For many, driving is part of everyday life. As we age, it can be an important way of maintaining mobility and autonomy. By monitoring subtle changes in driving style, a simple GPS tracker could help identify early-stage Alzheimer’s disease.
Worldwide, 50 million people are living with dementia. This number is projected to rise to 152 million by 2050, with 60 to 80% of cases attributed to Alzheimer’s disease (AD).
Scientists believe that subtle cognitive changes occur decades before noticeable symptoms and a clinical diagnosis. In the absence of a cure for AD, spotting these changes early could provide opportunities to slow disease progression and delay, or even prevent, more dramatic cognitive decline.
But identifying ‘pre-clinical AD’ without medical testing is not easy. Slight cognitive changes happening over long periods generally go unnoticed, but can affect complex behaviours such as spatial navigation and driving. While such changes might seem insignificant, measuring them as part of a regular activity could help identify pre-clinical AD before it progresses.
Knowing this, Sayeh Bayat, a PhD candidate in Biomedical Engineering at the University of Toronto, and a team of US and Canadian researchers set about testing whether in-vehicle GPS trackers could distinguish between drivers with and without preclinical AD.
The answer was an overwhelming yes.

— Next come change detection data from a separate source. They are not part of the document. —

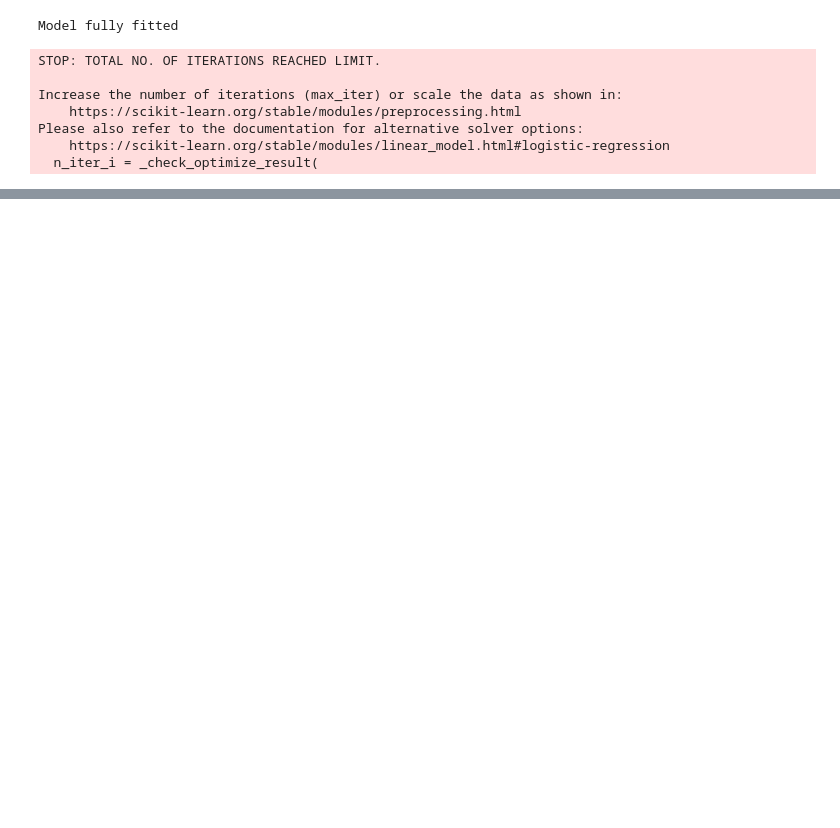
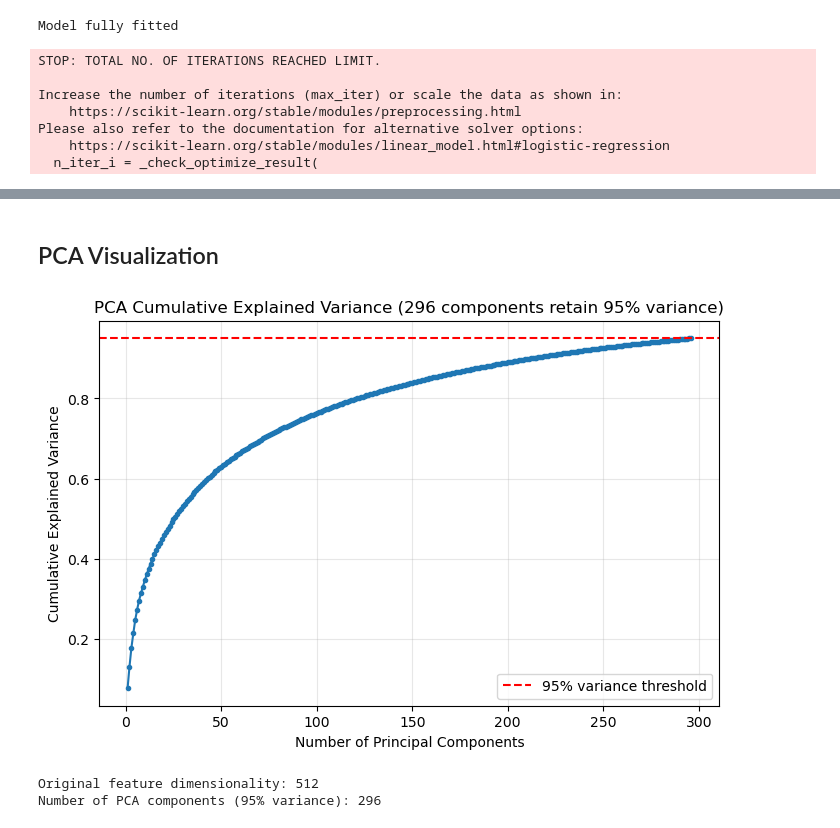
Before and after one commit to Nello-pn/trashCLIP, a Jupyter notebook: CLIP_RealWaste.ipynb, the cells around one changed output, grey strips where cells are left out. Saved outputs shown, nothing was run; the diff lists cells and outputs as text; code cells hidden in the pictures; blank space fills up the shorter version.

```diff
--- a/CLIP_RealWaste.ipynb
+++ b/CLIP_RealWaste.ipynb
@@ -223,0 +213,22 @@ weighted avg       0.92      0.93      0.92      1600
+# %% [markdown]
+## PCA Visualization
+# %%
+explained_var = pca.explained_variance_ratio_
+cum_var = np.cumsum(explained_var)
+
+plt.figure(figsize=(8, 5))
+plt.plot(range(1, len(cum_var) + 1), cum_var, marker='o', markersize=3)
+plt.axhline(y=0.95, color='r', linestyle='--', label='95% variance threshold')
+plt.xlabel('Number of Principal Components')
+plt.ylabel('Cumulative Explained Variance')
+plt.title(f'PCA Cumulative Explained Variance ({pca.n_components_} components retain 95% variance)')
+plt.legend()
+plt.grid(alpha=0.3)
+plt.show()
+
+print(f"Original feature dimensionality: {X_train_std.shape[1]}")
+print(f"Number of PCA components (95% variance): {pca.n_components_}")
+# %% [output]
+[figure, added]
+Original feature dimensionality: 512
+Number of PCA components (95% variance): 296
```
Also changed, not shown: parts of 21 cells of this notebook.
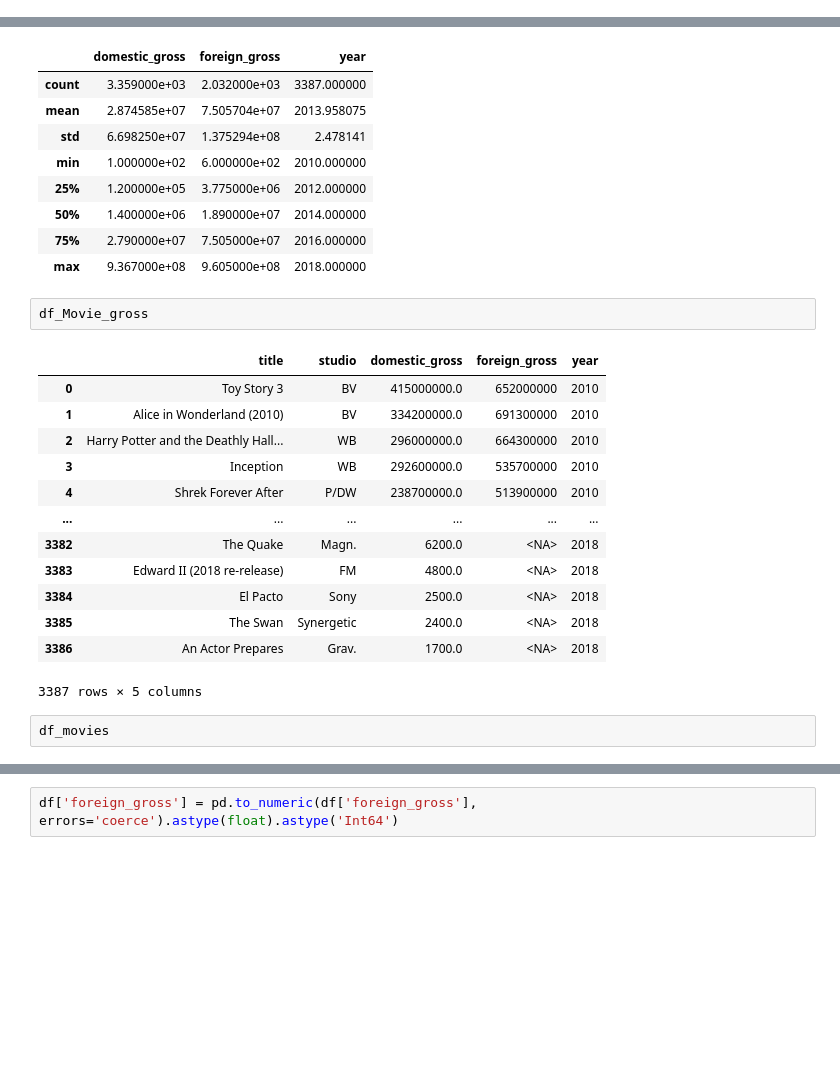
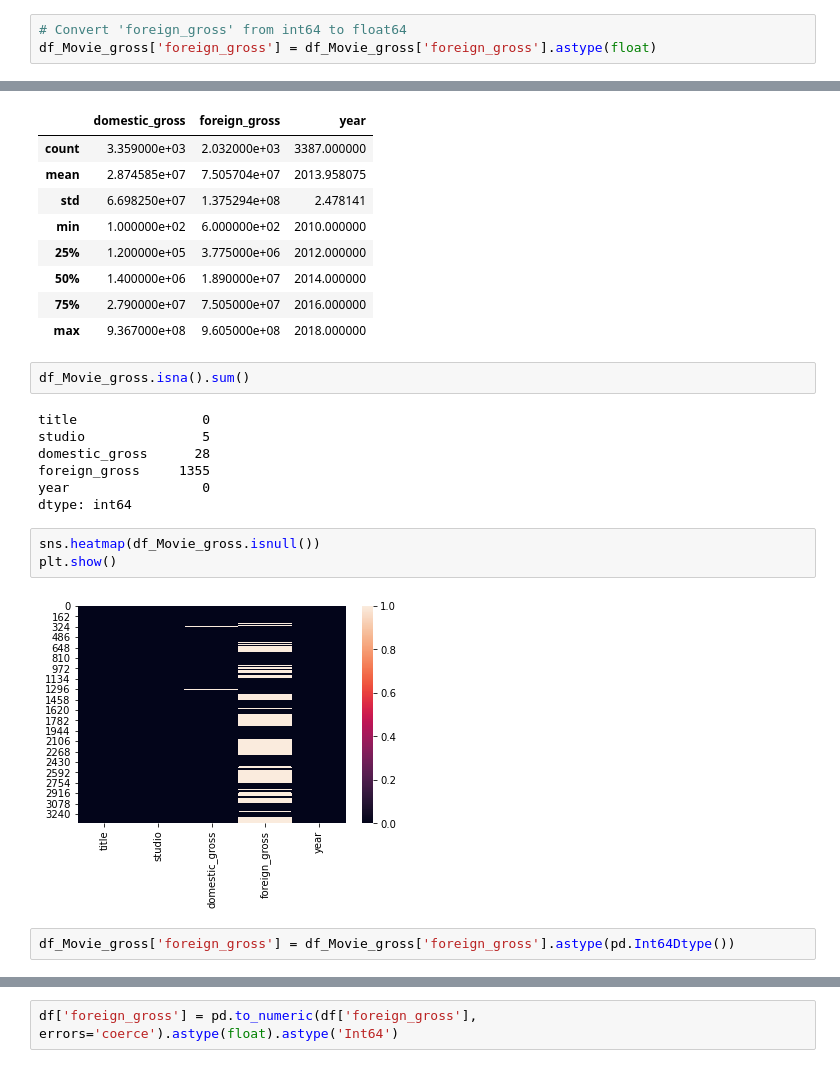
Before and after one commit to PeterMuthoma/Phase1_Project, a Jupyter notebook: student.ipynb, the cells around one changed output, grey strips where cells are left out. Cells and saved outputs as stored; diff of their text form; blank space fills up the shorter version.

Commit message:
adding charts

```diff
--- a/student.ipynb
+++ b/student.ipynb
@@ -93,6 +87,9 @@ Data columns (total 5 columns):
  4   year            3387 non-null   int64
 dtypes: Int64(1), float64(1), int64(1), object(2)
 memory usage: 135.7+ KB
+# %%
+# Convert 'foreign_gross' from int64 to float64
+df_Movie_gross['foreign_gross'] = df_Movie_gross['foreign_gross'].astype(float)
 # %%
 df_Movie_gross.describe()
 # %% [output]
@@ -106,20 +103,18 @@ df_Movie_gross.describe()
 | 75% | 2.790000e+07 | 7.505000e+07 | 2016.000000 |
 | max | 9.367000e+08 | 9.605000e+08 | 2018.000000 |
 # %%
-df_Movie_gross
+df_Movie_gross.isna().sum()
 # %% [output]
-|  | title | studio | domestic_gross | foreign_gross | year |
-| 0 | Toy Story 3 | BV | 415000000.0 | 652000000 | 2010 |
-| 1 | Alice in Wonderland (2010) | BV | 334200000.0 | 691300000 | 2010 |
-| 2 | Harry Potter and the Deathly Hall... | WB | 296000000.0 | 664300000 | 2010 |
-| 3 | Inception | WB | 292600000.0 | 535700000 | 2010 |
-| 4 | Shrek Forever After | P/DW | 238700000.0 | 513900000 | 2010 |
-| ... | ... | ... | ... | ... | ... |
-| 3382 | The Quake | Magn. | 6200.0 | <NA> | 2018 |
-| 3383 | Edward II (2018 re-release) | FM | 4800.0 | <NA> | 2018 |
-| 3384 | El Pacto | Sony | 2500.0 | <NA> | 2018 |
-| 3385 | The Swan | Synergetic | 2400.0 | <NA> | 2018 |
-| 3386 | An Actor Prepares | Grav. | 1700.0 | <NA> | 2018 |
-3387 rows × 5 columns
+title                0
+studio               5
+domestic_gross      28
+foreign_gross     1355
+year                 0
+dtype: int64
-# %%
-df_movies
+# %%
+sns.heatmap(df_Movie_gross.isnull())
+plt.show()
+# %% [output]
+[figure, added]
+# %%
+df_Movie_gross['foreign_gross'] = df_Movie_gross['foreign_gross'].astype(pd.Int64Dtype())
```
Also changed, not shown: parts of 51 cells of this notebook.
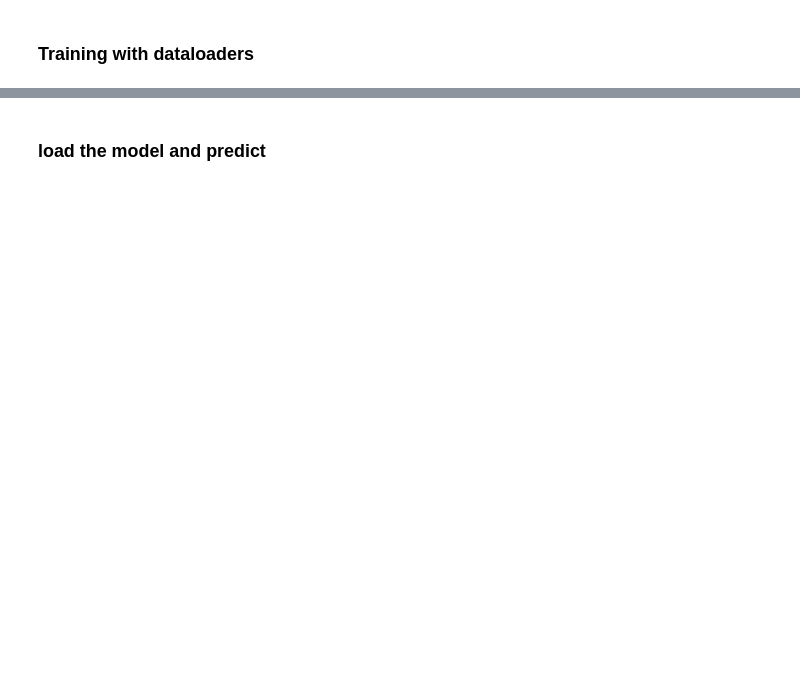
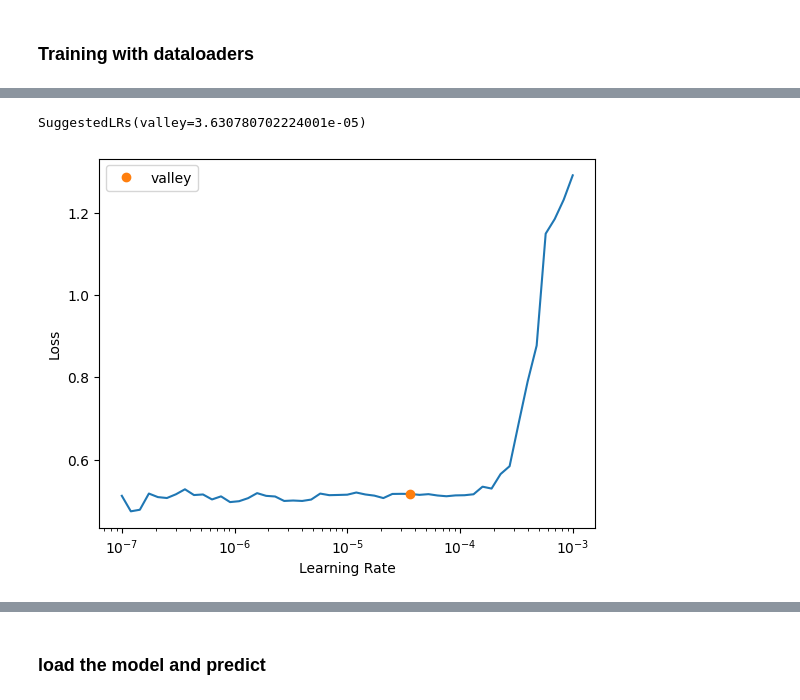
Before and after one commit to mridul-eecs/fast_ai, a Jupyter notebook: image_classification.ipynb, the cells around one changed output, grey strips where cells are left out. Saved outputs shown, nothing was run; the diff lists cells and outputs as text; code cells hidden in the pictures; blank space fills up the shorter version.

```diff
--- a/image_classification.ipynb
+++ b/image_classification.ipynb
@@ -118,0 +225,3 @@ Downloading: "https://download.pytorch.org/models/resnext101_64x4d-173b62eb.pth"
+# %%
+myNet_learn.lr_find()
+# %% [output]
@@ -118,0 +229,2 @@ Downloading: "https://download.pytorch.org/models/resnext101_64x4d-173b62eb.pth"
+SuggestedLRs(valley=3.630780702224001e-05)
+[figure, added]
```
Also changed, not shown: parts of 18 cells of this notebook.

The researchers installed GPS trackers in the vehicles of 139 cognitively normal older drivers from Missouri. The group of over-65-year-olds included 64 individuals with pre-clinical AD as determined by cerebrospinal fluid testing.
Having closely monitored the group for one year, the team identified driving characteristics linked to early-stage Alzheimer’s. Drivers with preclinical AD were more likely to drive with abrupt ‘jerky’ movements and at slower speeds. They also tended to make fewer trips at night, visit fewer destinations, and travel shorter distances.
With these data, the researchers designed a machine learning model that can correctly predict pre-clinical Alzheimer’s in 88% of cases, using just age and GPS data.
“How people move within their daily environments, ranging from the places they visit to how they drive, can tell us a lot about their health,” Bayat told BBC News. “Using these very few indicators… you can really, with very high confidence, identify whether a person has pre-clinical Alzheimer’s disease or not.”
As subtle changes are hard to detect, these data need to be gathered over long periods of time.
While larger and more diverse studies are needed, this low-cost, non-invasive approach has huge potential for identifying pre-clinical AD. In time, as treatments for early Alzheimer’s emerge, GPS tracking could inform treatment plans before significant cognitive decline occurs.